  • Influencer buyer persona: profiles that influence, positively or negatively, the decision making process of the main buyer persona. These influencers can be family members, friends or any other person whose opinion is taken into account by the end buyer. Returning to the previous example, let’s imagine a friend of the mainbuyer persona who had a good experience renting one of the vehicles we mentioned. If this friend highlights how easy it was to manage the rental with the company and the good condition of the cars, this opinion will bring the main buyer persona closer to the decision to hire.
  • Negative buyer persona: this is the buyer persona profile that is not the company’s target. That is, the profile that has the opposite consumer behavior characteristics to those projected in the ideal buyer persona. Knowing the negative buyer persona has a number of benefits, such as being able to differentiate which profile you do not want to direct the company’s communication to. This will make it possible to save resources, directing content only to the main buyer persona. It will also help us define the message in more detail, so that it fits exactly to the specific characteristics of the main buyer persona.

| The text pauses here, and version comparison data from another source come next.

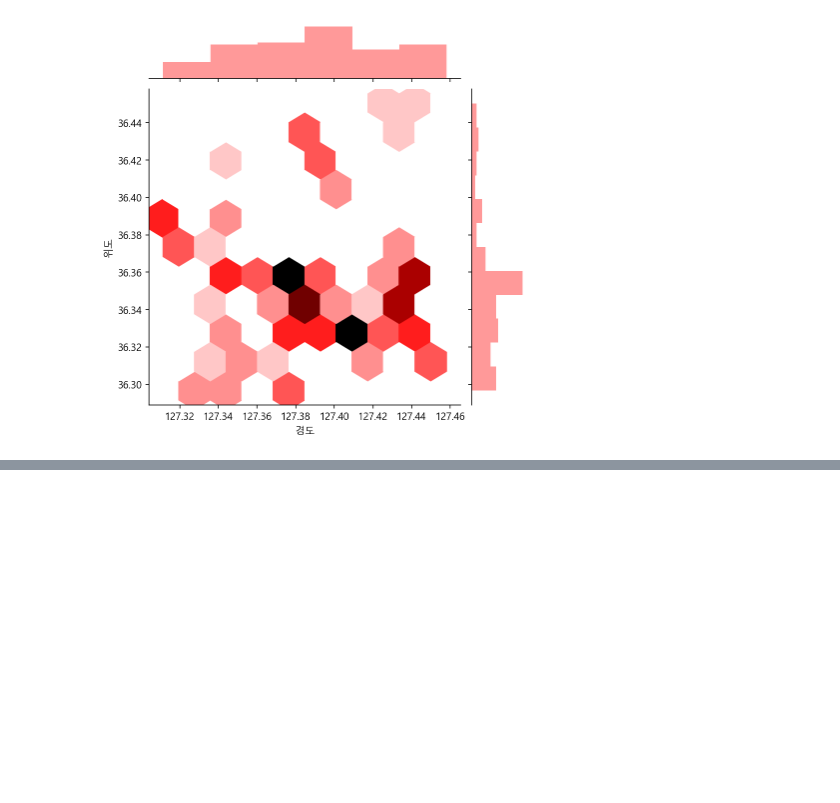
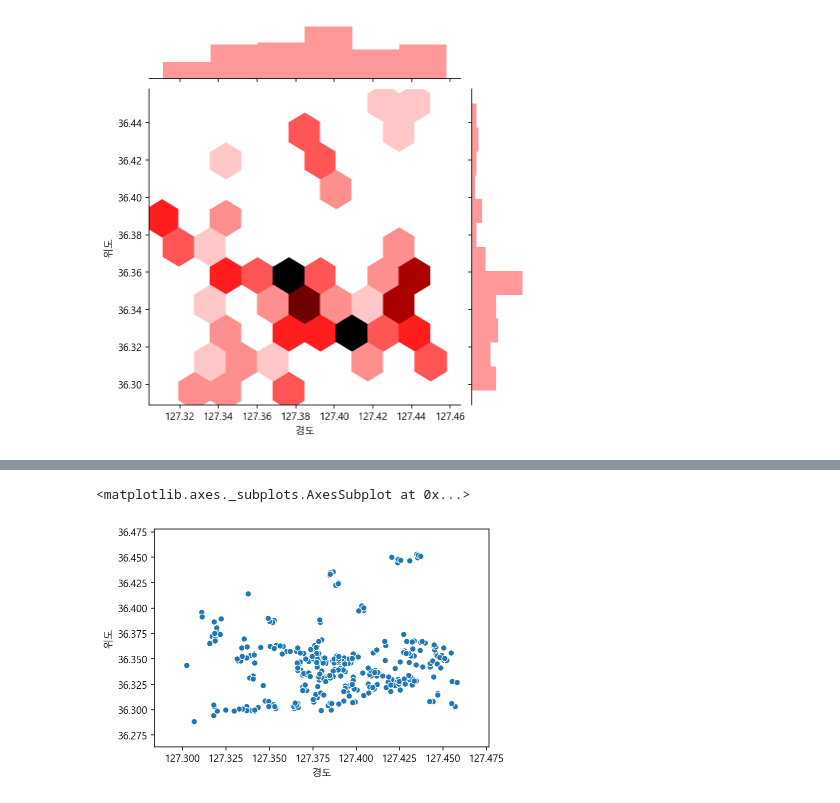
Before and after one commit to young-hun-jo/TIL, a Jupyter notebook: Pandas_library/프랜차이즈정보분석_리뉴얼.ipynb, the cells around one changed output, grey strips where cells are left out. Saved outputs shown, nothing was run; the diff lists cells and outputs as text; code cells hidden in the pictures; blank space fills up the shorter version.

```diff
--- a/Pandas_library/프랜차이즈정보분석_리뉴얼.ipynb
+++ b/Pandas_library/프랜차이즈정보분석_리뉴얼.ipynb
@@ -194,0 +292,6 @@ sns.jointplot(data=df_31, x='경도', y='위도', kind='hex', color='red')
+# %%
+# scatterplot으로 위도, 경도 시각화 해보기
+sns.scatterplot(data=df_jump, x='경도',y='위도')
+# %% [output]
+<matplotlib.axes._subplots.AxesSubplot at 0x...>
+[figure, added]
```
Also changed, not shown: parts of 17 cells of this notebook.
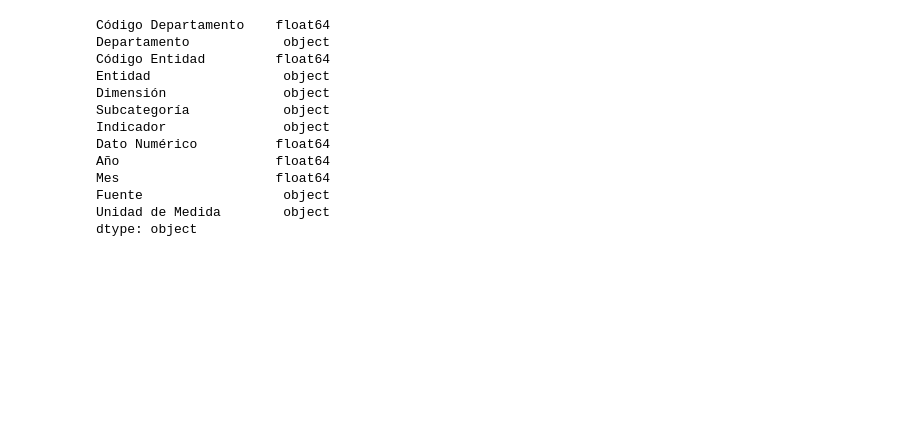
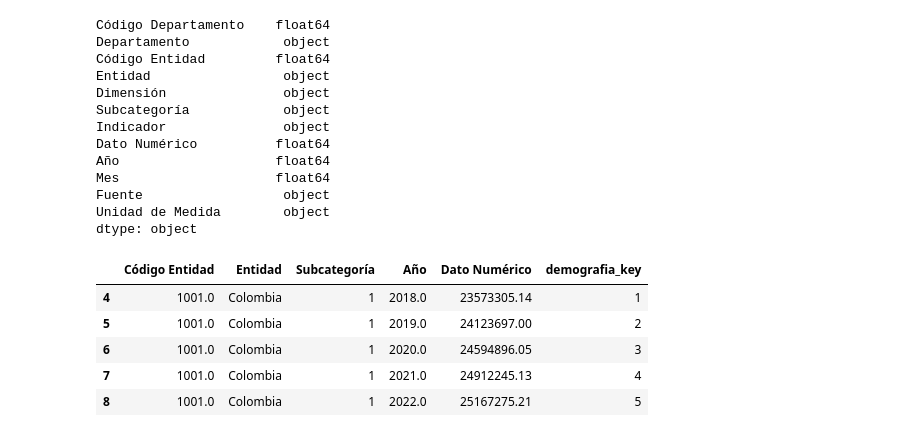
Before and after one commit to Gatos-de-negocios-BI/Proyecto2, a Jupyter notebook: entendimiento-demografiaYpoblacion.ipynb, the cells around one changed output. Cells and saved outputs as stored; diff of their text form; code cells hidden in the pictures; blank space fills up the shorter version.

Commit message:
Procesamiento datos ETL poblacion

```diff
--- a/entendimiento-demografiaYpoblacion.ipynb
+++ b/entendimiento-demografiaYpoblacion.ipynb
@@ -135,5 +145,14 @@ dtype: object
 # %%
 data['demografia_key'] = range(1, len(data) + 1)
+# %%
+data.head()
+# %% [output]
+|  | Código Entidad | Entidad | Subcategoría | Año | Dato Numérico | demografia_key |
+| 4 | 1001.0 | Colombia | 1 | 2018.0 | 23573305.14 | 1 |
+| 5 | 1001.0 | Colombia | 1 | 2019.0 | 24123697.00 | 2 |
+| 6 | 1001.0 | Colombia | 1 | 2020.0 | 24594896.05 | 3 |
+| 7 | 1001.0 | Colombia | 1 | 2021.0 | 24912245.13 | 4 |
+| 8 | 1001.0 | Colombia | 1 | 2022.0 | 25167275.21 | 5 |
 # %%
 # plot bar data
 import matplotlib.pyplot as plt
```
Also changed, not shown: parts of 6 cells of this notebook.
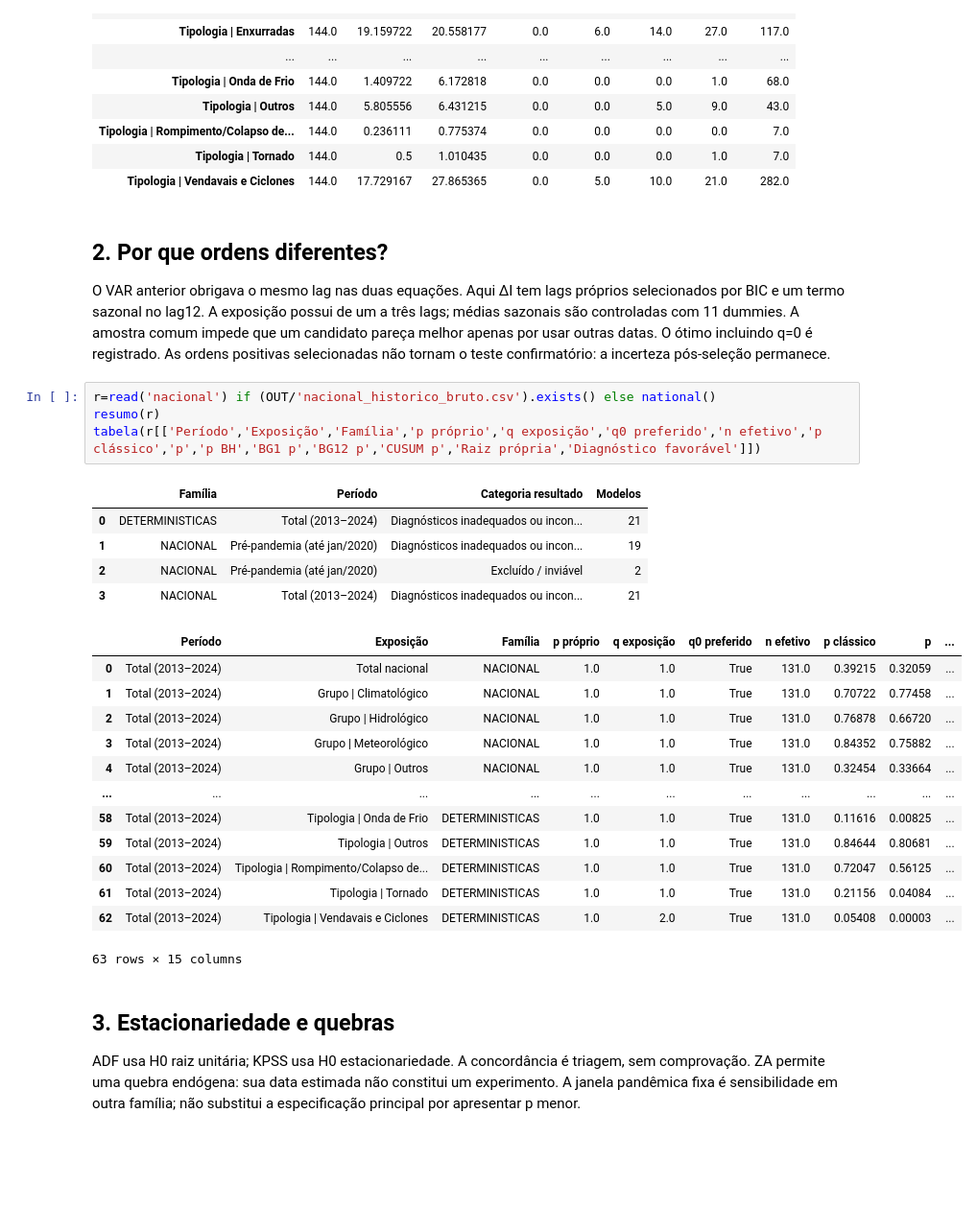
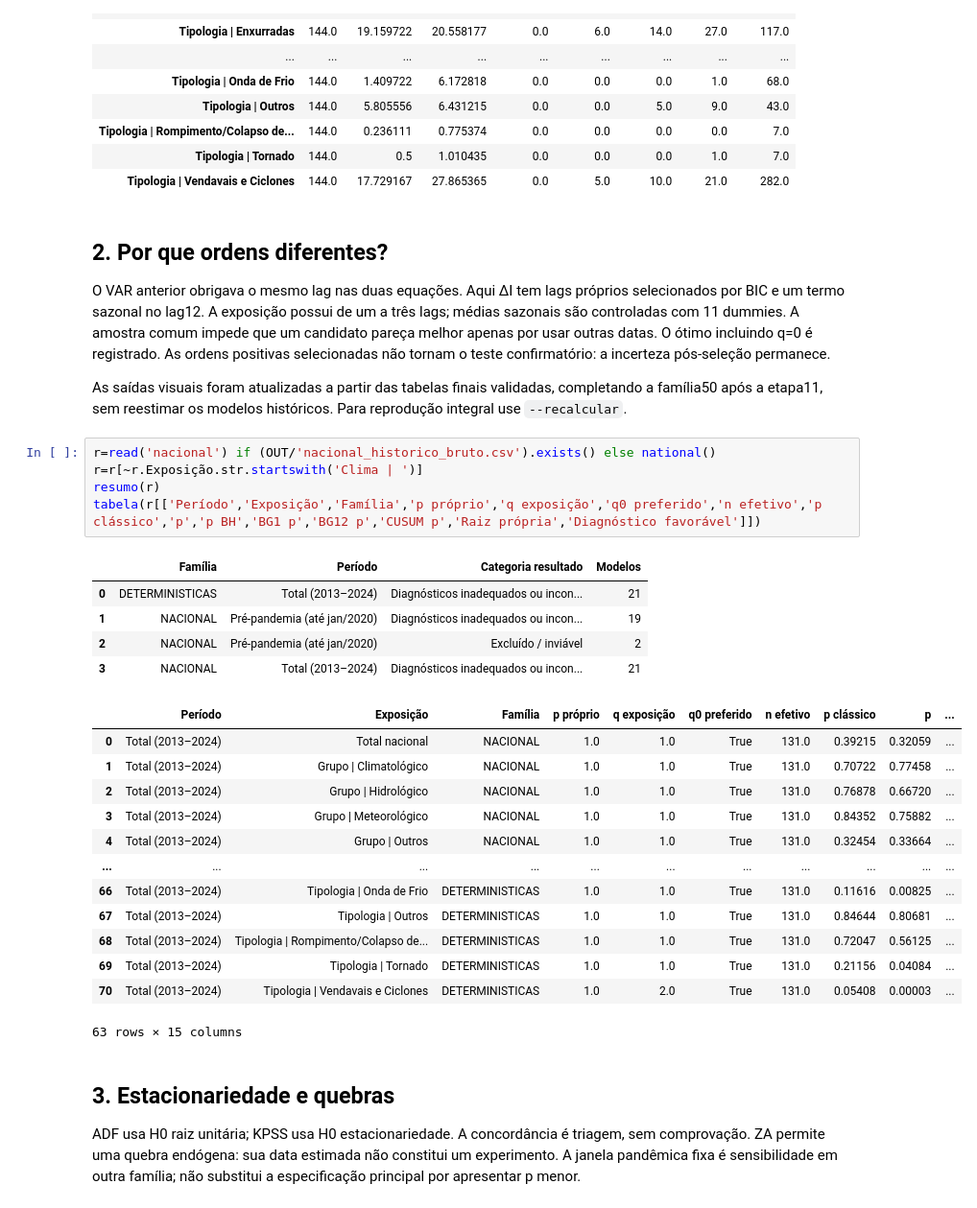
Before and after one commit to bellaviana4-cyber/TCC-analise_mudancas_climaticas_e_inadimplencia, a Jupyter notebook: notebooks/10_dinamica_nacional_segunda_etapa.ipynb, the cells around one changed output. Shown at 96% size. Saved outputs shown, nothing was run; the diff lists cells and outputs as text; blank space fills up the shorter version.

```diff
--- a/notebooks/10_dinamica_nacional_segunda_etapa.ipynb
+++ b/notebooks/10_dinamica_nacional_segunda_etapa.ipynb
@@ -50,28 +50,31 @@ tabela(s.describe().T)
 # %% [markdown]
 ## 2. Por que ordens diferentes?
 O VAR anterior obrigava o mesmo lag nas duas equações. Aqui ΔI tem lags próprios selecionados por BIC e um termo sazonal no lag12. A exposição possui de um a três lags; médias sazonais são controladas com 11 dummies. A amostra comum impede que um candidato pareça melhor apenas por usar outras datas. O ótimo incluindo q=0 é registrado. As ordens positivas selecionadas não tornam o teste confirmatório: a incerteza pós-seleção permanece.
+
+As saídas visuais foram atualizadas a partir das tabelas finais validadas, completando a família50 após a etapa11, sem reestimar os modelos históricos. Para reprodução integral use `--recalcular`.
 # %%
 r=read('nacional') if (OUT/'nacional_historico_bruto.csv').exists() else national()
+r=r[~r.Exposição.str.startswith('Clima | ')]
 resumo(r)
 tabela(r[['Período','Exposição','Família','p próprio','q exposição','q0 preferido','n efetivo','p clássico','p','p BH','BG1 p','BG12 p','CUSUM p','Raiz própria','Diagnóstico favorável']])
 # %% [output]
 |  | Família | Período | Categoria resultado | Modelos |
 | 0 | DETERMINISTICAS | Total (2013–2024) | Diagnósticos inadequados ou incon... | 21 |
 | 1 | NACIONAL | Pré-pandemia (até jan/2020) | Diagnósticos inadequados ou incon... | 19 |
 | 2 | NACIONAL | Pré-pandemia (até jan/2020) | Excluído / inviável | 2 |
 | 3 | NACIONAL | Total (2013–2024) | Diagnósticos inadequados ou incon... | 21 |
 |  | Período | Exposição | Família | p próprio | q exposição | q0 preferido | n efetivo | p clássico | p | ... |
 | 0 | Total (2013–2024) | Total nacional | NACIONAL | 1.0 | 1.0 | True | 131.0 | 0.39215 | 0.32059 | ... |
 | 1 | Total (2013–2024) | Grupo | Climatológico | NACIONAL | 1.0 | 1.0 | True | 131.0 | 0.70722 | 0.77458 | ... |
 | 2 | Total (2013–2024) | Grupo | Hidrológico | NACIONAL | 1.0 | 1.0 | True | 131.0 | 0.76878 | 0.66720 | ... |
 | 3 | Total (2013–2024) | Grupo | Meteorológico | NACIONAL | 1.0 | 1.0 | True | 131.0 | 0.84352 | 0.75882 | ... |
 | 4 | Total (2013–2024) | Grupo | Outros | NACIONAL | 1.0 | 1.0 | True | 131.0 | 0.32454 | 0.33664 | ... |
 | ... | ... | ... | ... | ... | ... | ... | ... | ... | ... | ... |
-| 58 | Total (2013–2024) | Tipologia | Onda de Frio | DETERMINISTICAS | 1.0 | 1.0 | True | 131.0 | 0.11616 | 0.00825 | ... |
-| 59 | Total (2013–2024) | Tipologia | Outros | DETERMINISTICAS | 1.0 | 1.0 | True | 131.0 | 0.84644 | 0.80681 | ... |
-| 60 | Total (2013–2024) | Tipologia | Rompimento/Colapso de... | DETERMINISTICAS | 1.0 | 1.0 | True | 131.0 | 0.72047 | 0.56125 | ... |
-| 61 | Total (2013–2024) | Tipologia | Tornado | DETERMINISTICAS | 1.0 | 1.0 | True | 131.0 | 0.21156 | 0.04084 | ... |
-| 62 | Total (2013–2024) | Tipologia | Vendavais e Ciclones | DETERMINISTICAS | 1.0 | 2.0 | True | 131.0 | 0.05408 | 0.00003 | ... |
+| 66 | Total (2013–2024) | Tipologia | Onda de Frio | DETERMINISTICAS | 1.0 | 1.0 | True | 131.0 | 0.11616 | 0.00825 | ... |
+| 67 | Total (2013–2024) | Tipologia | Outros | DETERMINISTICAS | 1.0 | 1.0 | True | 131.0 | 0.84644 | 0.80681 | ... |
+| 68 | Total (2013–2024) | Tipologia | Rompimento/Colapso de... | DETERMINISTICAS | 1.0 | 1.0 | True | 131.0 | 0.72047 | 0.56125 | ... |
+| 69 | Total (2013–2024) | Tipologia | Tornado | DETERMINISTICAS | 1.0 | 1.0 | True | 131.0 | 0.21156 | 0.04084 | ... |
+| 70 | Total (2013–2024) | Tipologia | Vendavais e Ciclones | DETERMINISTICAS | 1.0 | 2.0 | True | 131.0 | 0.05408 | 0.00003 | ... |
 63 rows × 15 columns
 # %% [markdown]
 ## 3. Estacionariedade e quebras
```
Also changed, not shown: parts of 2 cells of this notebook, 5 other files.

Returning to the example of the car rental company, if the rental service is more holiday than long-term, a potential negative buyer persona would be users who live year-round in that holiday location. They will probably not aim to rent vehicles on a daily basis or pay these rates, but if they need to rent a vehicle, they will do so through a long-term service, such as leasing. They would be the negative buyer persona of the rental company.

In short: study, define, plan and communicate.

To optimize business communication and adapt it as much as possible to the potential customer, gather data, study and define in detail your buyer persona profile. Plan what content they need to find in relation to your service or product and how they are most likely to consume it.

Take into account their characteristics and generate digital assets (texts, videos, podcasts, publications in social networks…) that meet their need for information and resolution of doubts in the purchase decision process.

  •  | 
  • Published on
Juan Antonio Castillejos
Juan Antonio Castillejos
SEO Consultant at Human Level. Graduated in Information Sciences. Subsequently, he completed a Master's Degree in Professional SEO/SEM. SEO specialist with extensive experience in media, management and client relations.

What do you think? Leave a comment

Just in case, your email will not be shown ;)